*** Opening of MATERIAL SUPPLIED ***

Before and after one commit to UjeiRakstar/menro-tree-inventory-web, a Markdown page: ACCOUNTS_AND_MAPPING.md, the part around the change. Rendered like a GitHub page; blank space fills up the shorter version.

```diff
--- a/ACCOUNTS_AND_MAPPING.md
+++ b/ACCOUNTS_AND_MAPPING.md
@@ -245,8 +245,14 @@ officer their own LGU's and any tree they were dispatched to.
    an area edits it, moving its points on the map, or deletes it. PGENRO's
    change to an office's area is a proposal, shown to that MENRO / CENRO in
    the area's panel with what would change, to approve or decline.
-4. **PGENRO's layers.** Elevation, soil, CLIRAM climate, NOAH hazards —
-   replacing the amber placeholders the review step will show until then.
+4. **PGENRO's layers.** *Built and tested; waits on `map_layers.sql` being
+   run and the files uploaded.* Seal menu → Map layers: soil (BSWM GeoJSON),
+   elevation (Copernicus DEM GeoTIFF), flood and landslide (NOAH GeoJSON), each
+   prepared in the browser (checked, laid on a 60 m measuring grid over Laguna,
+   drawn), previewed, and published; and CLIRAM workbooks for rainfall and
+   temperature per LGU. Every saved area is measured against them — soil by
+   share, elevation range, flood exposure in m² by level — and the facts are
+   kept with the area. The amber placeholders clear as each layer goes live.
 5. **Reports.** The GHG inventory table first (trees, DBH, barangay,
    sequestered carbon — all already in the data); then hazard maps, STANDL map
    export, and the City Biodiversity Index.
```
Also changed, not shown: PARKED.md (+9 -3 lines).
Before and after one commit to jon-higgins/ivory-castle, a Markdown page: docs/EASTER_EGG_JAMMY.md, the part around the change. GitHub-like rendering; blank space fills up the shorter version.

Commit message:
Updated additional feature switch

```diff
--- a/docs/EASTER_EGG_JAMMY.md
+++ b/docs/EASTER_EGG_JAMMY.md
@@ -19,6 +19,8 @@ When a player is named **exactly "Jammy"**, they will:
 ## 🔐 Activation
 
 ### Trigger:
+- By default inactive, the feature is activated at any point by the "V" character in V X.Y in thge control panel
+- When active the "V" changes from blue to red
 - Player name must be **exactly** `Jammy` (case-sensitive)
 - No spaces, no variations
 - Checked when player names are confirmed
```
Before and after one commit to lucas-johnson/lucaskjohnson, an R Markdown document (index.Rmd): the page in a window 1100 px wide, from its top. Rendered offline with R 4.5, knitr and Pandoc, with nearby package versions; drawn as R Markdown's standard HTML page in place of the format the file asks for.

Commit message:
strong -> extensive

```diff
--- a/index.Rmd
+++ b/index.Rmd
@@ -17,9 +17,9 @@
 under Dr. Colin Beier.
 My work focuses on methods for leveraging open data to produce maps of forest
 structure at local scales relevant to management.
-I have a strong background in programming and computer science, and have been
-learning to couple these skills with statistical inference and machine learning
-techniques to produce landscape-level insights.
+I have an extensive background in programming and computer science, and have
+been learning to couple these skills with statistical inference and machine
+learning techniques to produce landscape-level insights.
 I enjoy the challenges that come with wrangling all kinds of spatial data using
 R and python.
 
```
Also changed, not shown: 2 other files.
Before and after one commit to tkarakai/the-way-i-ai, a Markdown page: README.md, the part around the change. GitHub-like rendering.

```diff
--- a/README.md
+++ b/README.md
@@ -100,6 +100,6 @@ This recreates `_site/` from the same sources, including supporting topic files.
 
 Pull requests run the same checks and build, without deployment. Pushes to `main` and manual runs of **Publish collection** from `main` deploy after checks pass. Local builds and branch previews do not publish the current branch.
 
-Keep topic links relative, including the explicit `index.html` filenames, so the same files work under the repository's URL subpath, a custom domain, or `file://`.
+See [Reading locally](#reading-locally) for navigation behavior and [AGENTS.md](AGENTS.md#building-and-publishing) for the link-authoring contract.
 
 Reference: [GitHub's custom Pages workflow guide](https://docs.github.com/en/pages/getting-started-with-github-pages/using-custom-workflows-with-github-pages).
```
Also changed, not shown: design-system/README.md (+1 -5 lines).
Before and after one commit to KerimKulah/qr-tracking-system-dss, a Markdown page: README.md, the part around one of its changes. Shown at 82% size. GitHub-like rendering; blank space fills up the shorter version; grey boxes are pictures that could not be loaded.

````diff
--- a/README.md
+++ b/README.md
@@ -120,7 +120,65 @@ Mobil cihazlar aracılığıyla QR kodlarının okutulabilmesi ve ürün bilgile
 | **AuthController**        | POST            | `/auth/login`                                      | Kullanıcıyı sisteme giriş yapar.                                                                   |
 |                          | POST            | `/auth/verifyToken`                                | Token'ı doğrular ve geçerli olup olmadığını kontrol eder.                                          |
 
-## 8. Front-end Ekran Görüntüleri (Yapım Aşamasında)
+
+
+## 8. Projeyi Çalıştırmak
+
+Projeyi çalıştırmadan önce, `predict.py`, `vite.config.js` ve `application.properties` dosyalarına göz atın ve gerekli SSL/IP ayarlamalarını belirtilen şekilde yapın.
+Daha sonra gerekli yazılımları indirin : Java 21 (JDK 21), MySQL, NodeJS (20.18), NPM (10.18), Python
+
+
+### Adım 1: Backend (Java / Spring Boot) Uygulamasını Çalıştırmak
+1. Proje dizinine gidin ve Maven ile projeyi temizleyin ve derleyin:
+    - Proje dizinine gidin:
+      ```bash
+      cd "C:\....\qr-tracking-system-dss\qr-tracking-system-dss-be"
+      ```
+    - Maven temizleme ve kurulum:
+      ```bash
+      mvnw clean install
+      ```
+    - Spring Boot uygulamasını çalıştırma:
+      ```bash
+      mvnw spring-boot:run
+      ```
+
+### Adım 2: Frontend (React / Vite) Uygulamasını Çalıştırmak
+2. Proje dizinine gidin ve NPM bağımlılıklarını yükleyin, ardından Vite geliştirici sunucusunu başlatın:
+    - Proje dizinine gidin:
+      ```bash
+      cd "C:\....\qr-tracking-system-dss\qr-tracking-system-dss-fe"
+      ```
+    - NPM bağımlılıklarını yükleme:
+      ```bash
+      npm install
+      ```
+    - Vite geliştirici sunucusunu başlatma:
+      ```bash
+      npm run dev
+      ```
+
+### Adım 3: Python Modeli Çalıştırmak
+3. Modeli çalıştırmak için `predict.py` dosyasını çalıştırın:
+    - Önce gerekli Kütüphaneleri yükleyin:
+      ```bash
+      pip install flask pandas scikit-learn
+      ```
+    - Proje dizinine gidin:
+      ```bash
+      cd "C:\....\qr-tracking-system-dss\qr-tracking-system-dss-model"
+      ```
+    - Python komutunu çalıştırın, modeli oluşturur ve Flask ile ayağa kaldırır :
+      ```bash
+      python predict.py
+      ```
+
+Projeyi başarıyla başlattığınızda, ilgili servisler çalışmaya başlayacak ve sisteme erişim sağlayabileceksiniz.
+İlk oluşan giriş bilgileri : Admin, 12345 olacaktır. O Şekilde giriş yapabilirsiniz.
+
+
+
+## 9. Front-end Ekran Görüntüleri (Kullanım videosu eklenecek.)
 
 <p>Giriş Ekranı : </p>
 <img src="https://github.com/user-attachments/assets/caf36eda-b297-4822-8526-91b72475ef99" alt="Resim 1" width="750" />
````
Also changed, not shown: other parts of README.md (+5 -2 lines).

*** Close of MATERIAL SUPPLIED ***

AIM OF THE TASK -
Please write out all the data above, exactly as it reads.

EXERCISE OUTPUT -
Before and after one commit to UjeiRakstar/menro-tree-inventory-web, a Markdown page: ACCOUNTS_AND_MAPPING.md, the part around the change. Rendered like a GitHub page; blank space fills up the shorter version.

```diff
--- a/ACCOUNTS_AND_MAPPING.md
+++ b/ACCOUNTS_AND_MAPPING.md
@@ -245,8 +245,14 @@ officer their own LGU's and any tree they were dispatched to.
    an area edits it, moving its points on the map, or deletes it. PGENRO's
    change to an office's area is a proposal, shown to that MENRO / CENRO in
    the area's panel with what would change, to approve or decline.
-4. **PGENRO's layers.** Elevation, soil, CLIRAM climate, NOAH hazards —
-   replacing the amber placeholders the review step will show until then.
+4. **PGENRO's layers.** *Built and tested; waits on `map_layers.sql` being
+   run and the files uploaded.* Seal menu → Map layers: soil (BSWM GeoJSON),
+   elevation (Copernicus DEM GeoTIFF), flood and landslide (NOAH GeoJSON), each
+   prepared in the browser (checked, laid on a 60 m measuring grid over Laguna,
+   drawn), previewed, and published; and CLIRAM workbooks for rainfall and
+   temperature per LGU. Every saved area is measured against them — soil by
+   share, elevation range, flood exposure in m² by level — and the facts are
+   kept with the area. The amber placeholders clear as each layer goes live.
 5. **Reports.** The GHG inventory table first (trees, DBH, barangay,
    sequestered carbon — all already in the data); then hazard maps, STANDL map
    export, and the City Biodiversity Index.
```
Also changed, not shown: PARKED.md (+9 -3 lines).
Before and after one commit to jon-higgins/ivory-castle, a Markdown page: docs/EASTER_EGG_JAMMY.md, the part around the change. GitHub-like rendering; blank space fills up the shorter version.

Commit message:
Updated additional feature switch

```diff
--- a/docs/EASTER_EGG_JAMMY.md
+++ b/docs/EASTER_EGG_JAMMY.md
@@ -19,6 +19,8 @@ When a player is named **exactly "Jammy"**, they will:
 ## 🔐 Activation
 
 ### Trigger:
+- By default inactive, the feature is activated at any point by the "V" character in V X.Y in thge control panel
+- When active the "V" changes from blue to red
 - Player name must be **exactly** `Jammy` (case-sensitive)
 - No spaces, no variations
 - Checked when player names are confirmed
```
Before and after one commit to lucas-johnson/lucaskjohnson, an R Markdown document (index.Rmd): the page in a window 1100 px wide, from its top. Rendered offline with R 4.5, knitr and Pandoc, with nearby package versions; drawn as R Markdown's standard HTML page in place of the format the file asks for.

Commit message:
strong -> extensive

```diff
--- a/index.Rmd
+++ b/index.Rmd
@@ -17,9 +17,9 @@
 under Dr. Colin Beier.
 My work focuses on methods for leveraging open data to produce maps of forest
 structure at local scales relevant to management.
-I have a strong background in programming and computer science, and have been
-learning to couple these skills with statistical inference and machine learning
-techniques to produce landscape-level insights.
+I have an extensive background in programming and computer science, and have
+been learning to couple these skills with statistical inference and machine
+learning techniques to produce landscape-level insights.
 I enjoy the challenges that come with wrangling all kinds of spatial data using
 R and python.
 
```
Also changed, not shown: 2 other files.
Before and after one commit to tkarakai/the-way-i-ai, a Markdown page: README.md, the part around the change. GitHub-like rendering.

```diff
--- a/README.md
+++ b/README.md
@@ -100,6 +100,6 @@ This recreates `_site/` from the same sources, including supporting topic files.
 
 Pull requests run the same checks and build, without deployment. Pushes to `main` and manual runs of **Publish collection** from `main` deploy after checks pass. Local builds and branch previews do not publish the current branch.
 
-Keep topic links relative, including the explicit `index.html` filenames, so the same files work under the repository's URL subpath, a custom domain, or `file://`.
+See [Reading locally](#reading-locally) for navigation behavior and [AGENTS.md](AGENTS.md#building-and-publishing) for the link-authoring contract.
 
 Reference: [GitHub's custom Pages workflow guide](https://docs.github.com/en/pages/getting-started-with-github-pages/using-custom-workflows-with-github-pages).
```
Also changed, not shown: design-system/README.md (+1 -5 lines).
Before and after one commit to KerimKulah/qr-tracking-system-dss, a Markdown page: README.md, the part around one of its changes. Shown at 82% size. GitHub-like rendering; blank space fills up the shorter version; grey boxes are pictures that could not be loaded.

````diff
--- a/README.md
+++ b/README.md
@@ -120,7 +120,65 @@ Mobil cihazlar aracılığıyla QR kodlarının okutulabilmesi ve ürün bilgile
 | **AuthController**        | POST            | `/auth/login`                                      | Kullanıcıyı sisteme giriş yapar.                                                                   |
 |                          | POST            | `/auth/verifyToken`                                | Token'ı doğrular ve geçerli olup olmadığını kontrol eder.                                          |
 
-## 8. Front-end Ekran Görüntüleri (Yapım Aşamasında)
+
+
+## 8. Projeyi Çalıştırmak
+
+Projeyi çalıştırmadan önce, `predict.py`, `vite.config.js` ve `application.properties` dosyalarına göz atın ve gerekli SSL/IP ayarlamalarını belirtilen şekilde yapın.
+Daha sonra gerekli yazılımları indirin : Java 21 (JDK 21), MySQL, NodeJS (20.18), NPM (10.18), Python
+
+
+### Adım 1: Backend (Java / Spring Boot) Uygulamasını Çalıştırmak
+1. Proje dizinine gidin ve Maven ile projeyi temizleyin ve derleyin:
+    - Proje dizinine gidin:
+      ```bash
+      cd "C:\....\qr-tracking-system-dss\qr-tracking-system-dss-be"
+      ```
+    - Maven temizleme ve kurulum:
+      ```bash
+      mvnw clean install
+      ```
+    - Spring Boot uygulamasını çalıştırma:
+      ```bash
+      mvnw spring-boot:run
+      ```
+
+### Adım 2: Frontend (React / Vite) Uygulamasını Çalıştırmak
+2. Proje dizinine gidin ve NPM bağımlılıklarını yükleyin, ardından Vite geliştirici sunucusunu başlatın:
+    - Proje dizinine gidin:
+      ```bash
+      cd "C:\....\qr-tracking-system-dss\qr-tracking-system-dss-fe"
+      ```
+    - NPM bağımlılıklarını yükleme:
+      ```bash
+      npm install
+      ```
+    - Vite geliştirici sunucusunu başlatma:
+      ```bash
+      npm run dev
+      ```
+
+### Adım 3: Python Modeli Çalıştırmak
+3. Modeli çalıştırmak için `predict.py` dosyasını çalıştırın:
+    - Önce gerekli Kütüphaneleri yükleyin:
+      ```bash
+      pip install flask pandas scikit-learn
+      ```
+    - Proje dizinine gidin:
+      ```bash
+      cd "C:\....\qr-tracking-system-dss\qr-tracking-system-dss-model"
+      ```
+    - Python komutunu çalıştırın, modeli oluşturur ve Flask ile ayağa kaldırır :
+      ```bash
+      python predict.py
+      ```
+
+Projeyi başarıyla başlattığınızda, ilgili servisler çalışmaya başlayacak ve sisteme erişim sağlayabileceksiniz.
+İlk oluşan giriş bilgileri : Admin, 12345 olacaktır. O Şekilde giriş yapabilirsiniz.
+
+
+
+## 9. Front-end Ekran Görüntüleri (Kullanım videosu eklenecek.)
 
 <p>Giriş Ekranı : </p>
 <img src="https://github.com/user-attachments/assets/caf36eda-b297-4822-8526-91b72475ef99" alt="Resim 1" width="750" />
````
Also changed, not shown: other parts of README.md (+5 -2 lines).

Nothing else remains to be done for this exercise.